START Dataset records

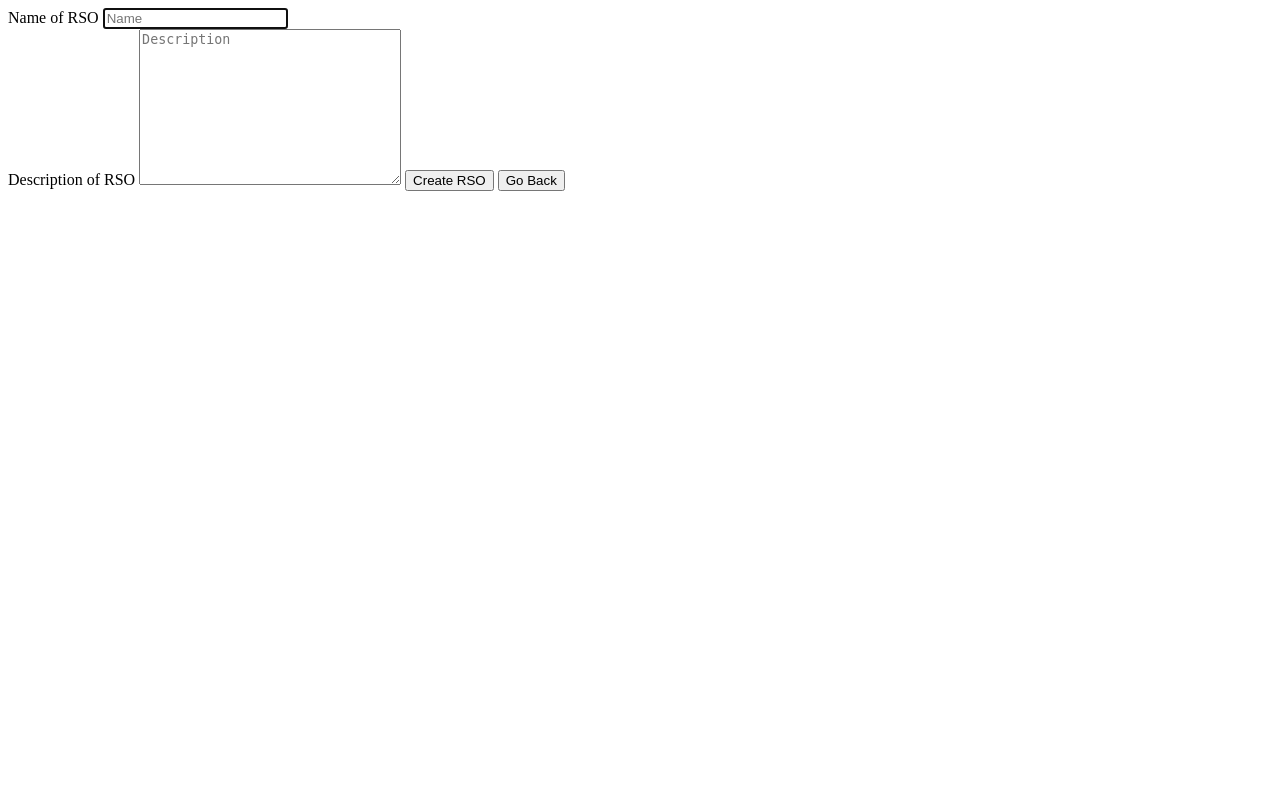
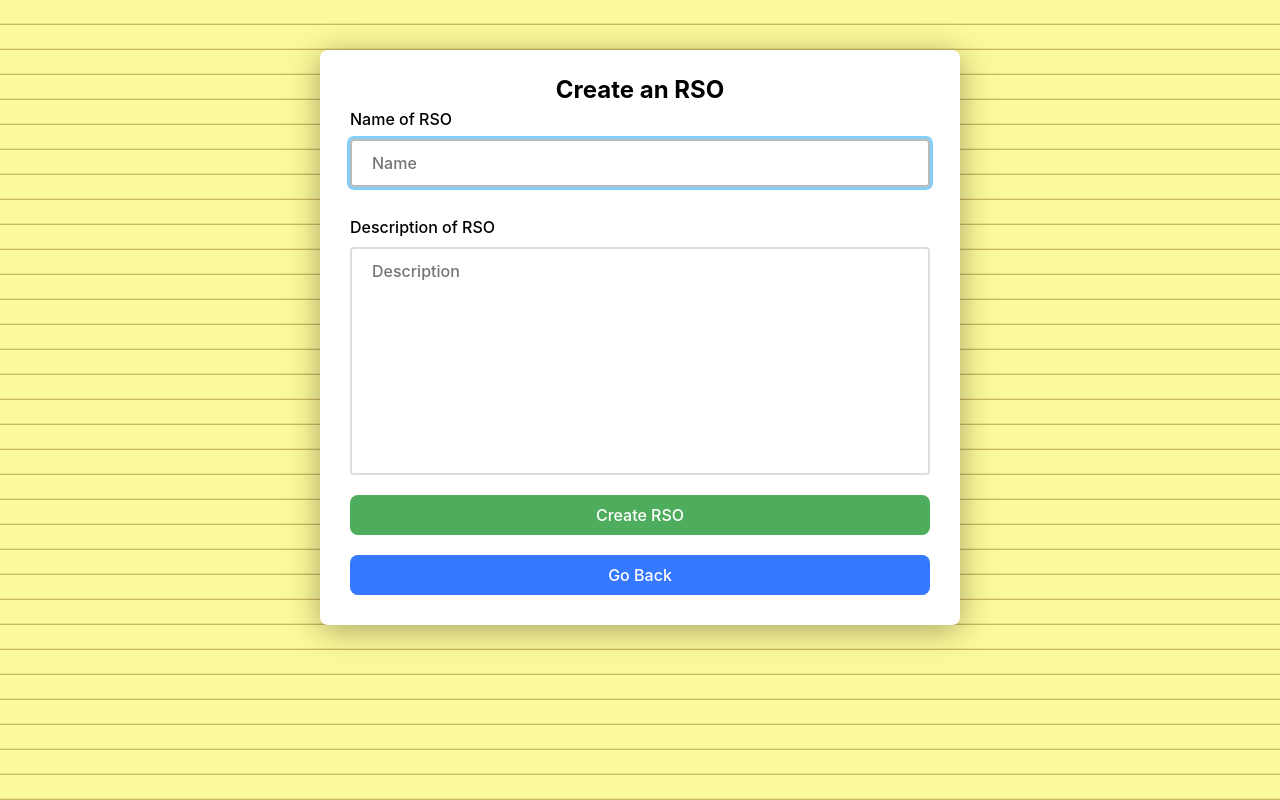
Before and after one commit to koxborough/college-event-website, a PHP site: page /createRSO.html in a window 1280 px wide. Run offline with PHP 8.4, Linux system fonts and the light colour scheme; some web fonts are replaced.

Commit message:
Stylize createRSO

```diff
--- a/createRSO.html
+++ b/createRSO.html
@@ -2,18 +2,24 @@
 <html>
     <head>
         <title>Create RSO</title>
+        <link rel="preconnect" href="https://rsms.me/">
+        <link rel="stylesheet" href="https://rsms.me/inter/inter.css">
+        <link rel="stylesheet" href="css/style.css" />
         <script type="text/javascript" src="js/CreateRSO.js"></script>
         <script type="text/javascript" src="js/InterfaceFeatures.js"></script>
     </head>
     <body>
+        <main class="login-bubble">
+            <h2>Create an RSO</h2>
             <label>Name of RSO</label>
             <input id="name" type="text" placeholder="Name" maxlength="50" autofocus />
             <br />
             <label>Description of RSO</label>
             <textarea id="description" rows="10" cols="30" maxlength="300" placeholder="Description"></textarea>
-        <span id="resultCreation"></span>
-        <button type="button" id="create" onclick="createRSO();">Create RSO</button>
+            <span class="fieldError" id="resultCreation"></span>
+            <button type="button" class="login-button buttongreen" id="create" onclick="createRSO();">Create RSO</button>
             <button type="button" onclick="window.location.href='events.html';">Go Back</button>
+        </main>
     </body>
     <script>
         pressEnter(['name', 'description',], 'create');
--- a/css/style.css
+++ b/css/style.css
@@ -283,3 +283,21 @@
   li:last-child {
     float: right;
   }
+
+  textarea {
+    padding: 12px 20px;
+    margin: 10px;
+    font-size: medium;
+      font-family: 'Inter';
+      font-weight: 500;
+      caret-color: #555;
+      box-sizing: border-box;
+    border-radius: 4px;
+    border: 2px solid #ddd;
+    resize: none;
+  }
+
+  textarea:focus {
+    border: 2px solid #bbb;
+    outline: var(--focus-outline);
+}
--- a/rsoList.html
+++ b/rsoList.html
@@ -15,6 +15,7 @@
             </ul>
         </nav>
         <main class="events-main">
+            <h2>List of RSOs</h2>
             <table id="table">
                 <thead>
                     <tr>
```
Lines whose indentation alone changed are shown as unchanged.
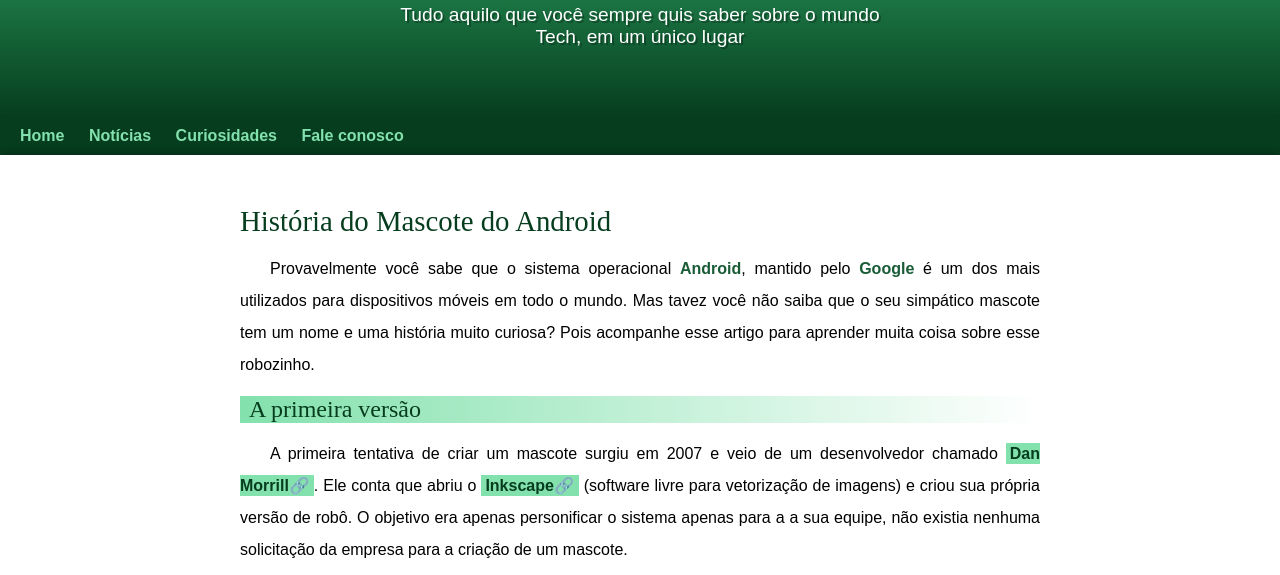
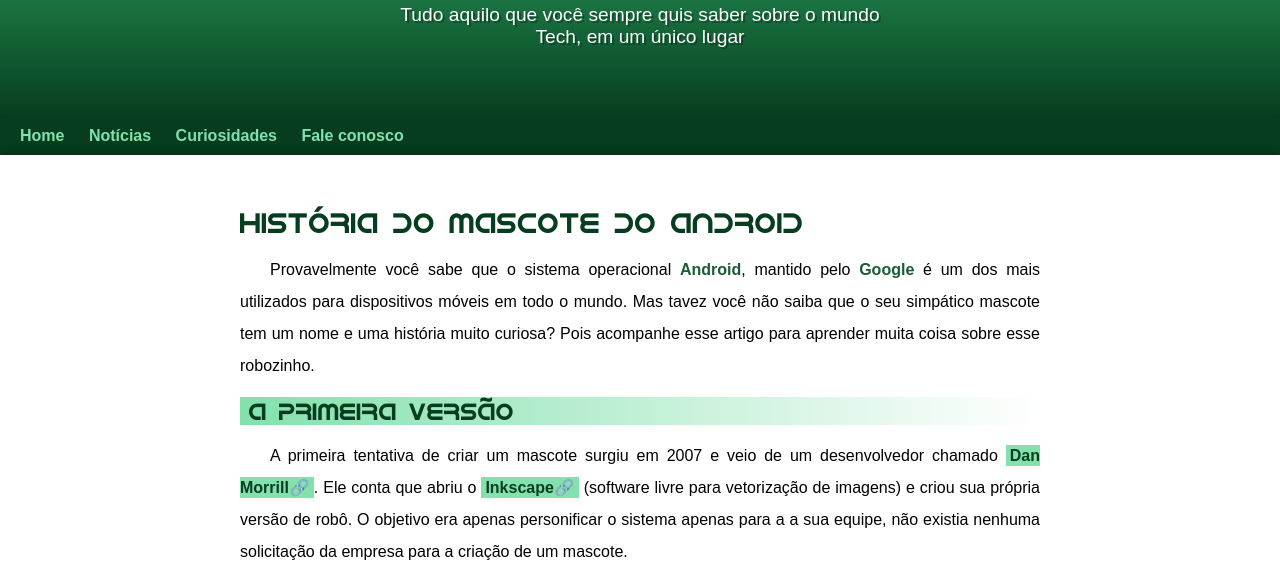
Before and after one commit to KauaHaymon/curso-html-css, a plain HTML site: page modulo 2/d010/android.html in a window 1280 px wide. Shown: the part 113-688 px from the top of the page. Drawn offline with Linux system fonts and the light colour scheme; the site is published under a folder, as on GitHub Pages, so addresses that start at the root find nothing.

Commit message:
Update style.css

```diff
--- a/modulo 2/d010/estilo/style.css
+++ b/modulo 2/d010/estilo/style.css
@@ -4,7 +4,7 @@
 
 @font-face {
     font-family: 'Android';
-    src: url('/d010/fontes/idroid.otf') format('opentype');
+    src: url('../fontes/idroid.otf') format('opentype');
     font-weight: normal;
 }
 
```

END Dataset records

Copy out all the records exactly as they read, and omit the pictures.

■ Task output ■
Before and after one commit to koxborough/college-event-website, a PHP site: page /createRSO.html in a window 1280 px wide. Run offline with PHP 8.4, Linux system fonts and the light colour scheme; some web fonts are replaced.

Commit message:
Stylize createRSO

```diff
--- a/createRSO.html
+++ b/createRSO.html
@@ -2,18 +2,24 @@
 <html>
     <head>
         <title>Create RSO</title>
+        <link rel="preconnect" href="https://rsms.me/">
+        <link rel="stylesheet" href="https://rsms.me/inter/inter.css">
+        <link rel="stylesheet" href="css/style.css" />
         <script type="text/javascript" src="js/CreateRSO.js"></script>
         <script type="text/javascript" src="js/InterfaceFeatures.js"></script>
     </head>
     <body>
+        <main class="login-bubble">
+            <h2>Create an RSO</h2>
             <label>Name of RSO</label>
             <input id="name" type="text" placeholder="Name" maxlength="50" autofocus />
             <br />
             <label>Description of RSO</label>
             <textarea id="description" rows="10" cols="30" maxlength="300" placeholder="Description"></textarea>
-        <span id="resultCreation"></span>
-        <button type="button" id="create" onclick="createRSO();">Create RSO</button>
+            <span class="fieldError" id="resultCreation"></span>
+            <button type="button" class="login-button buttongreen" id="create" onclick="createRSO();">Create RSO</button>
             <button type="button" onclick="window.location.href='events.html';">Go Back</button>
+        </main>
     </body>
     <script>
         pressEnter(['name', 'description',], 'create');
--- a/css/style.css
+++ b/css/style.css
@@ -283,3 +283,21 @@
   li:last-child {
     float: right;
   }
+
+  textarea {
+    padding: 12px 20px;
+    margin: 10px;
+    font-size: medium;
+      font-family: 'Inter';
+      font-weight: 500;
+      caret-color: #555;
+      box-sizing: border-box;
+    border-radius: 4px;
+    border: 2px solid #ddd;
+    resize: none;
+  }
+
+  textarea:focus {
+    border: 2px solid #bbb;
+    outline: var(--focus-outline);
+}
--- a/rsoList.html
+++ b/rsoList.html
@@ -15,6 +15,7 @@
             </ul>
         </nav>
         <main class="events-main">
+            <h2>List of RSOs</h2>
             <table id="table">
                 <thead>
                     <tr>
```
Lines whose indentation alone changed are shown as unchanged.
Before and after one commit to KauaHaymon/curso-html-css, a plain HTML site: page modulo 2/d010/android.html in a window 1280 px wide. Shown: the part 113-688 px from the top of the page. Drawn offline with Linux system fonts and the light colour scheme; the site is published under a folder, as on GitHub Pages, so addresses that start at the root find nothing.

Commit message:
Update style.css

```diff
--- a/modulo 2/d010/estilo/style.css
+++ b/modulo 2/d010/estilo/style.css
@@ -4,7 +4,7 @@
 
 @font-face {
     font-family: 'Android';
-    src: url('/d010/fontes/idroid.otf') format('opentype');
+    src: url('../fontes/idroid.otf') format('opentype');
     font-weight: normal;
 }
 
```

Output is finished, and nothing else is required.